If that was not successful, then they would go in front of a peer review and assistant panel consisting of eight principals and eight teachers. The teacher would either be given more targeted support or a choice to exit the classroom.
That's how we were able to exit nearly 500 people over the last several years, probably more people than exit many other large systems in America, without the acrimony that usually goes with the exit—and with the support of our teachers' unions.
DA: Your reform initiatives are well known for using technology as an accelerator in realizing high expectations for student and organizational performance. How have these systems been a game changer for the district?
Weast: In order to accomplish what we wanted to accomplish, and squeeze it within the six-hour-day, 184-day year that we have, we had to have a tremendous database. We looked at databases throughout the country, including the Walmart database. Walmart is able to run multiple stores in multiple countries and be able to tell you what is on each shelf and how the turnover is. We didn't have that type of a data system. We had a lot of stand-alone data systems, so we had to build one that had an interface with the others and that would give us a relational database we could use to keep track of it all, right down to the child—by name, by grade, by everything—because children move around.
Once our students hit college we needed a way to measure how they were doing, and if they graduated within a six-year period. We were able to lay down what we call the "Seven Keys"—targets that children needed to strive to hit to stay right on the pathway all the way through college— because we had data on 33,000 kids who went through college, including what academic classes they took and how they did.

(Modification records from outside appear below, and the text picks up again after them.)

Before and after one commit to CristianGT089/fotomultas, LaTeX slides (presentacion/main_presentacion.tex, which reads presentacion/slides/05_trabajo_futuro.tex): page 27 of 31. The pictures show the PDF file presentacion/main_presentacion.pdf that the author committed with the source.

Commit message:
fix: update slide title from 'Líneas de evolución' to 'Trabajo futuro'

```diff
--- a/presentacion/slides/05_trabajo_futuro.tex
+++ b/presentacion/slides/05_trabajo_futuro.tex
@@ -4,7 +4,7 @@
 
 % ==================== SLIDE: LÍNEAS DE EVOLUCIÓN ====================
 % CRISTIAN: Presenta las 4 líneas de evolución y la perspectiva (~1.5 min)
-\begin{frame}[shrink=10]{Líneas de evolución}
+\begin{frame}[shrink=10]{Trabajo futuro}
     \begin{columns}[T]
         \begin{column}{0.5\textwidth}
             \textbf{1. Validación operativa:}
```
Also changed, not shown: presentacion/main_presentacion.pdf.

DA: Where did your vision and passion for education originate?
Weast: In the 1930s, my mother was a teacher in a one-room schoolhouse. Her school bell now sits on my desk. My mother not had only to teach the music and the physical education, but to stoke the fire in the stove. And she had to adapt her different strategies for teaching to multiple age groups.
We've got 145,000 children, but the issues are the same: Are we organized to make all children thriving citizens? Can we keep them engaged where they really become learners and want to continue their learning? Can we do that at a level that prepares them for college and university training? Our country needs that.
DA: Any regrets?
Weast: My one regret after 35 years is that I wish I had known this stuff in my first 20. Nobody teaches you that it's about engagement and structure. In 35 years, I've been through lots of different training and lots of different things. What I've learned in the last 15 years is that you really have to have the people and their energy to execute any plan. A plan is nice, but if you can't get your people engaged, then it will not be successful.
DA: As you move closer to your retirement, what do you see in the future?
Weast: I hope to continue to help in any way that I can in education. And I hope to be able to help in the area of leadership, especially among systems that are changing in a rapid fashion, in demographics, levels of poverty, or population size.
DA: My last question.
Weast: You can ask me anything.
DA: With all the talk of the movie Waiting for Superman, are you who we've been waiting for?
Weast: I'm not Superman. I'm a teacher on special assignment.